Personal Recollections About the Genius Of Mr. Allan Slaight
What was it about Allan Slaight’s influence that those of us who worked for him (and even some who didn’t) were inspired to do things well beyond our own self-imposed limitations? Simply put, Allan Slaight was a born leader as well as a daring innovator and entrepreneur.
By Doug Thompson
What was it about Allan Slaight’s influence that those of us who worked for him (and even some who didn’t) were inspired to do things well beyond our own self-imposed limitations?
Simply put, Allan Slaight was a born leader as well as a daring innovator and entrepreneur.
Allan didn’t make many mistakes, although he did ban The Rolling Stones from being played on CHUM for a brief time.
Allan hired me as a board operator at CHUM in February 1965. I had sent an tape of my operating in the studio, along with letters of recommendation from two CJCA Edmonton DJ’s where I was working part time while finishing school. Allan told me years later, he hired me because he had never before received an audition tape for a board operator position. Allan had also worked at CJCA as well as CFRN and CHED.

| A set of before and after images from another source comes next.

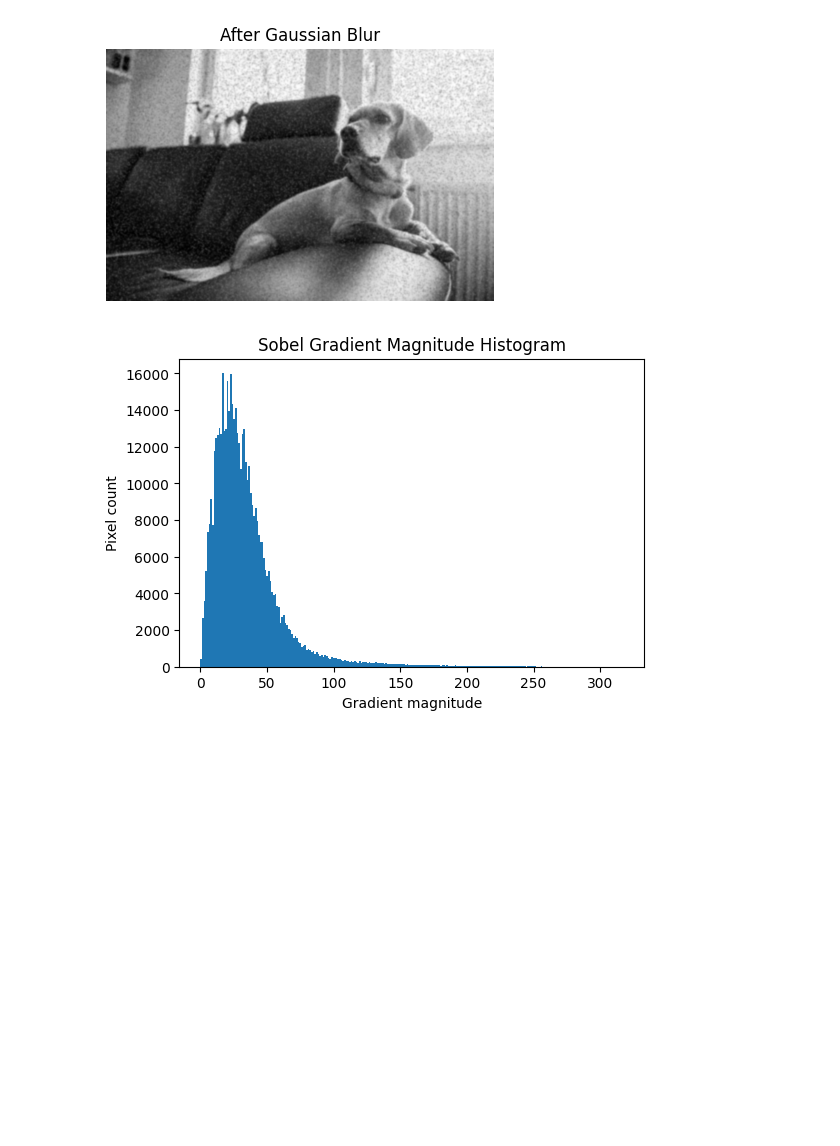
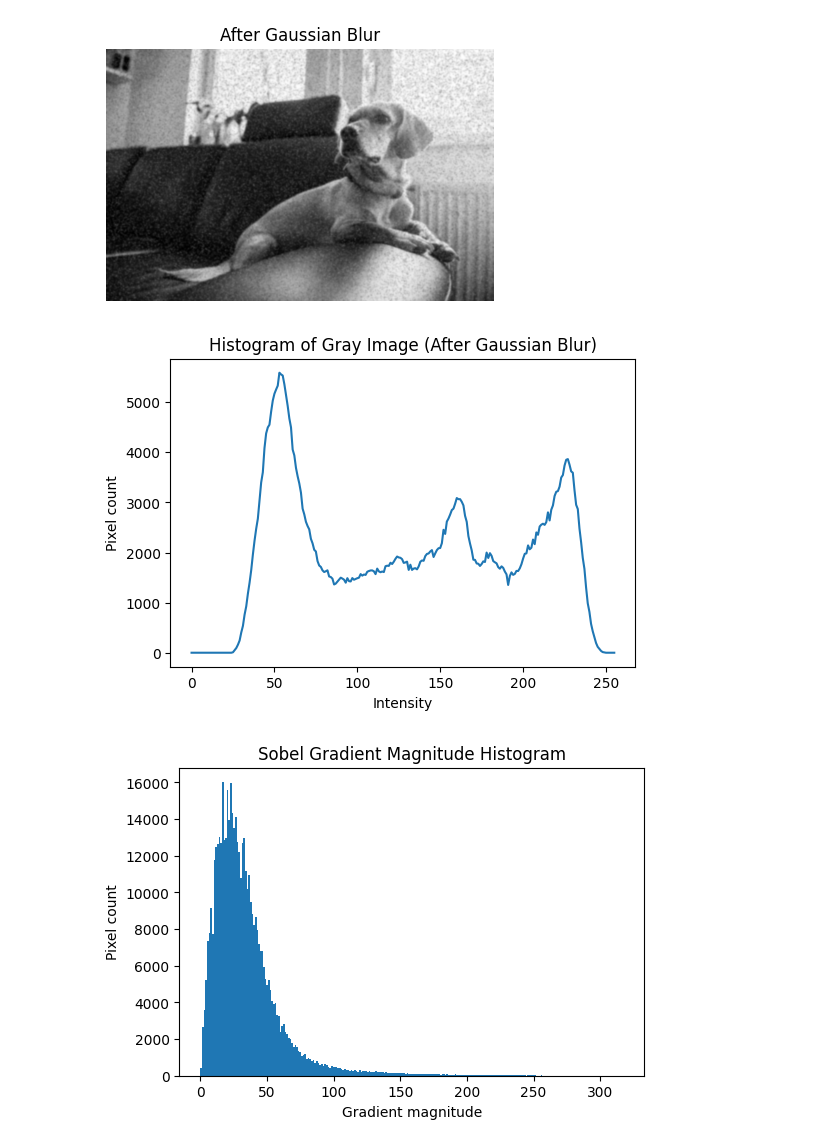
Before and after one commit to trieuhoang1212/Labs_ComputerVision, a Jupyter notebook: Lab3/Chuong2/Cau3/srs/noisy_cau3.ipynb, the cells around one changed output. Saved outputs shown, nothing was run; the diff lists cells and outputs as text; code cells hidden in the pictures; blank space fills up the shorter version.

```diff
--- a/Lab3/Chuong2/Cau3/srs/noisy_cau3.ipynb
+++ b/Lab3/Chuong2/Cau3/srs/noisy_cau3.ipynb
@@ -26,13 +26,25 @@ plt.show()
 [figure]
 # %%
 #làm mờ để giảm nhiễu
-kernel_size = (9, 9)
-sigma = 1.4   # chuẩn Canny
+kernel = (9, 9)
+sigma = 1.4
 
-blur = cv2.GaussianBlur(gray, kernel_size, sigma)
+blur = cv2.GaussianBlur(gray, kernel, sigma)
 show("After Gaussian Blur", blur)
 # %% [output]
 [figure]
+# %%
+#histogram sau khi giảm nhiễu
+hist_blur = cv2.calcHist([blur], [0], None, [256], [0, 256])
+
+plt.figure(figsize=(6,4))
+plt.plot(hist_blur)
+plt.title("Histogram of Gray Image (After Gaussian Blur)")
+plt.xlabel("Intensity")
+plt.ylabel("Pixel count")
+plt.show()
+# %% [output]
+[figure, added]
 # %%
 sobelx = cv2.Sobel(blur, cv2.CV_64F, 1, 0, ksize=3)
 sobely = cv2.Sobel(blur, cv2.CV_64F, 0, 1, ksize=3)
```
Also changed, not shown: parts of 1 cell of this notebook, 2 other files.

Slaight came to CHUM from CHED Edmonton in 1959 and was hired as Program Director (later, he became General Manager and Vice President). Along with owner Allan Waters, Promotion Director Allen Farrell and the entire staff, the team built CHUM into a radio powerhouse, respected around the world.
Allan’s mantras to the CHUM DJ’S were two-fold – “Sock in the hits” and “Be cute, clever and original in ten seconds or less”. This was years before Bill Drake turned those instructions into a highly successful radio format. Slaight’s focus was always on the music. CHUM’s previous Program Director had diluted the Top 40 format by playing many unknown records as well as a few older songs. As Slaight told Allen Farrell in The CHUM Story book, “When I took over the job, one of my first concerns was to get the music formula right. I deferred to Jerry Forbes of CHED who reminded me that the Storz and McLendon stations, leaders in the U.S.A., just played the hits. So, we went back to focusing on them, plus we initiated some truly wild promotions and CHUM took off again like an arrow.”
Did it ever! CHUM dominated the radio ratings with the youth of Toronto and Southern Ontario as well as adults. However, if the CHUM DJs weren’t following the format or slacking off even a little, a Slaight memo went out. Some of those memos could be scathing. Slaight pulled no punches. When Allan left CHUM in 1966, the CHUM on air staff threw him a party and presented him with a bound volume of those memos.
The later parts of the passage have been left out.